» **TASK TO COMPLETE**:
Without including any images, set down the records below exactly.

» **Extracted data entries**:
※ ※ ※

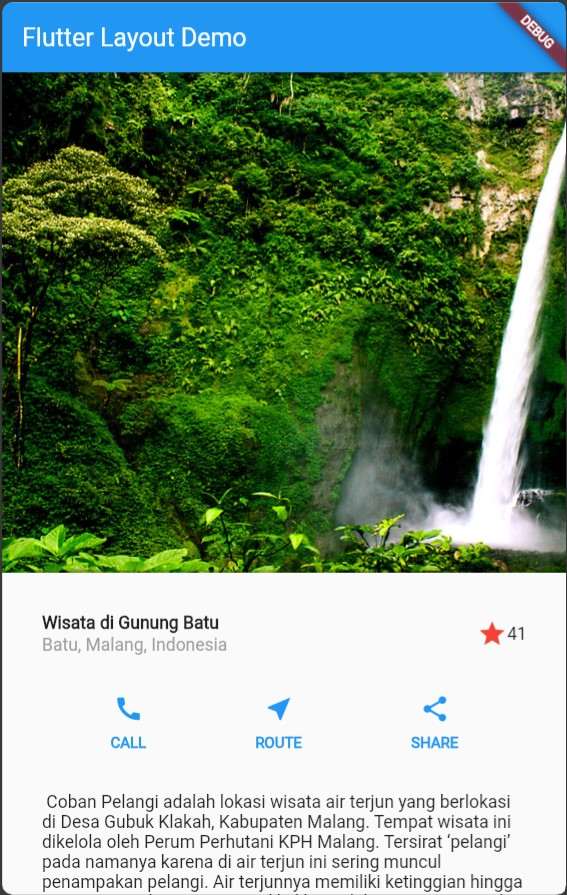
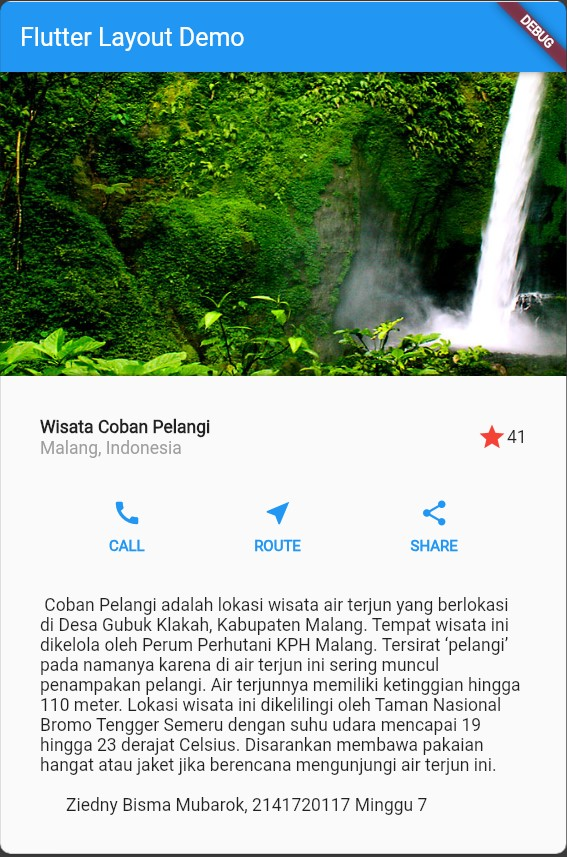
week 07

diff --git a/week-07/src/layout_dan_navigasi/lib/main.dart b/week-07/src/layout_dan_navigasi/lib/main.dart
@@ -57,14 +57,14 @@ class MyApp extends StatelessWidget {
               Container(
                 padding: const EdgeInsets.only(bottom: 1.0),
                 child: const Text(
-                  'Wisata di Gunung Batu',
+                  'Wisata Coban Pelangi',
                   style: TextStyle(
                     fontWeight: FontWeight.bold,
                   ),
                 ),
               ),
               const Text(
-                'Batu, Malang, Indonesia',
+                'Malang, Indonesia',
                 style: TextStyle(color: Colors.grey),
               )
             ],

※ ※ ※

» **ANSWER SPACE**:
week 07

diff --git a/week-07/src/layout_dan_navigasi/lib/main.dart b/week-07/src/layout_dan_navigasi/lib/main.dart
@@ -57,14 +57,14 @@ class MyApp extends StatelessWidget {
               Container(
                 padding: const EdgeInsets.only(bottom: 1.0),
                 child: const Text(
-                  'Wisata di Gunung Batu',
+                  'Wisata Coban Pelangi',
                   style: TextStyle(
                     fontWeight: FontWeight.bold,
                   ),
                 ),
               ),
               const Text(
-                'Batu, Malang, Indonesia',
+                'Malang, Indonesia',
                 style: TextStyle(color: Colors.grey),
               )
             ],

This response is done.